**REQUIRED ACTION**. Nothing in the records may be changed; retype them in full.

[[ DATA TO EXAMINE open ]]

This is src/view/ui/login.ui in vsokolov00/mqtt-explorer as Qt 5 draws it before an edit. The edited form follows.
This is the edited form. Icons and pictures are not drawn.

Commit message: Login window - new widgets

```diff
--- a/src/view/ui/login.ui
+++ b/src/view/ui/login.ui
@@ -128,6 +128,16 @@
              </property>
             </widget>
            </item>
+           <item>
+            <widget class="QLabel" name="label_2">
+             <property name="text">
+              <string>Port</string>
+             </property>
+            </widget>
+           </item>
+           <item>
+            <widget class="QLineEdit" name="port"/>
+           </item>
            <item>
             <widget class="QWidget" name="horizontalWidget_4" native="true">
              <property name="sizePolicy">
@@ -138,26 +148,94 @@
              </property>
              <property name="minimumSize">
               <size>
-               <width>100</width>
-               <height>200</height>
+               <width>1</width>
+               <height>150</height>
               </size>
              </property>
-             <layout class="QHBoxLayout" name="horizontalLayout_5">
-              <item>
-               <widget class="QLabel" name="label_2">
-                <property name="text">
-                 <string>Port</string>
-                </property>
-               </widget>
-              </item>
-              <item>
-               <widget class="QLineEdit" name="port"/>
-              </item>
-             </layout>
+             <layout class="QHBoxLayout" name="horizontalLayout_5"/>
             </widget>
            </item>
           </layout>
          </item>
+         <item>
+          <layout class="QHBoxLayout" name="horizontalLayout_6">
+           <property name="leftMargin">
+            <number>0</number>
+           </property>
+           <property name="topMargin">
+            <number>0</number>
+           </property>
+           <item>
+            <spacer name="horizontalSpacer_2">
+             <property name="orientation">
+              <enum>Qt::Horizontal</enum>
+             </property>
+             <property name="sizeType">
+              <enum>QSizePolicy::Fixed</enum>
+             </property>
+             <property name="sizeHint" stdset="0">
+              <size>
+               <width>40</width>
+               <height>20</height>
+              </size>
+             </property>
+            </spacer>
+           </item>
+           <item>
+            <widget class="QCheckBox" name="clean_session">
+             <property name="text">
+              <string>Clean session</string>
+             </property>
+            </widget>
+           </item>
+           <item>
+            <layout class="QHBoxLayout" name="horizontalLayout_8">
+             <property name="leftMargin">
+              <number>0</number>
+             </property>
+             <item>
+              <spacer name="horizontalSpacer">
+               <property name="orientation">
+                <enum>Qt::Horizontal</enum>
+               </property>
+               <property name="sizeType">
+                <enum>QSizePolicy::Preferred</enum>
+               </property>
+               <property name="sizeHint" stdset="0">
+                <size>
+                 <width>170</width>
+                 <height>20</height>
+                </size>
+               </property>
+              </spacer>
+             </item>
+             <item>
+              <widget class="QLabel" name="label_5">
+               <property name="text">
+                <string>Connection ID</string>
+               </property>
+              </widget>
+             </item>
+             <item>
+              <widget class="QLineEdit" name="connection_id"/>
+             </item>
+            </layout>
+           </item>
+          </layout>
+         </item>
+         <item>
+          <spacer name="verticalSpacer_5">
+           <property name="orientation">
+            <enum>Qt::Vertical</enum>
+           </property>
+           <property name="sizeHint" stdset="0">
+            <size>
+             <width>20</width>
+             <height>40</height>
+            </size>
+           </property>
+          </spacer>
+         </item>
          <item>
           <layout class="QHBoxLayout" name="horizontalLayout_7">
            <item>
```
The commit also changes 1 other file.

[[ DATA TO EXAMINE closed ]]

**RESPONSE**.
This is src/view/ui/login.ui in vsokolov00/mqtt-explorer as Qt 5 draws it before an edit. The edited form follows.
This is the edited form. Icons and pictures are not drawn.

Commit message: Login window - new widgets

```diff
--- a/src/view/ui/login.ui
+++ b/src/view/ui/login.ui
@@ -128,6 +128,16 @@
              </property>
             </widget>
            </item>
+           <item>
+            <widget class="QLabel" name="label_2">
+             <property name="text">
+              <string>Port</string>
+             </property>
+            </widget>
+           </item>
+           <item>
+            <widget class="QLineEdit" name="port"/>
+           </item>
            <item>
             <widget class="QWidget" name="horizontalWidget_4" native="true">
              <property name="sizePolicy">
@@ -138,26 +148,94 @@
              </property>
              <property name="minimumSize">
               <size>
-               <width>100</width>
-               <height>200</height>
+               <width>1</width>
+               <height>150</height>
               </size>
              </property>
-             <layout class="QHBoxLayout" name="horizontalLayout_5">
-              <item>
-               <widget class="QLabel" name="label_2">
-                <property name="text">
-                 <string>Port</string>
-                </property>
-               </widget>
-              </item>
-              <item>
-               <widget class="QLineEdit" name="port"/>
-              </item>
-             </layout>
+             <layout class="QHBoxLayout" name="horizontalLayout_5"/>
             </widget>
            </item>
           </layout>
          </item>
+         <item>
+          <layout class="QHBoxLayout" name="horizontalLayout_6">
+           <property name="leftMargin">
+            <number>0</number>
+           </property>
+           <property name="topMargin">
+            <number>0</number>
+           </property>
+           <item>
+            <spacer name="horizontalSpacer_2">
+             <property name="orientation">
+              <enum>Qt::Horizontal</enum>
+             </property>
+             <property name="sizeType">
+              <enum>QSizePolicy::Fixed</enum>
+             </property>
+             <property name="sizeHint" stdset="0">
+              <size>
+               <width>40</width>
+               <height>20</height>
+              </size>
+             </property>
+            </spacer>
+           </item>
+           <item>
+            <widget class="QCheckBox" name="clean_session">
+             <property name="text">
+              <string>Clean session</string>
+             </property>
+            </widget>
+           </item>
+           <item>
+            <layout class="QHBoxLayout" name="horizontalLayout_8">
+             <property name="leftMargin">
+              <number>0</number>
+             </property>
+             <item>
+              <spacer name="horizontalSpacer">
+               <property name="orientation">
+                <enum>Qt::Horizontal</enum>
+               </property>
+               <property name="sizeType">
+                <enum>QSizePolicy::Preferred</enum>
+               </property>
+               <property name="sizeHint" stdset="0">
+                <size>
+                 <width>170</width>
+                 <height>20</height>
+                </size>
+               </property>
+              </spacer>
+             </item>
+             <item>
+              <widget class="QLabel" name="label_5">
+               <property name="text">
+                <string>Connection ID</string>
+               </property>
+              </widget>
+             </item>
+             <item>
+              <widget class="QLineEdit" name="connection_id"/>
+             </item>
+            </layout>
+           </item>
+          </layout>
+         </item>
+         <item>
+          <spacer name="verticalSpacer_5">
+           <property name="orientation">
+            <enum>Qt::Vertical</enum>
+           </property>
+           <property name="sizeHint" stdset="0">
+            <size>
+             <width>20</width>
+             <height>40</height>
+            </size>
+           </property>
+          </spacer>
+         </item>
          <item>
           <layout class="QHBoxLayout" name="horizontalLayout_7">
            <item>
```
The commit also changes 1 other file.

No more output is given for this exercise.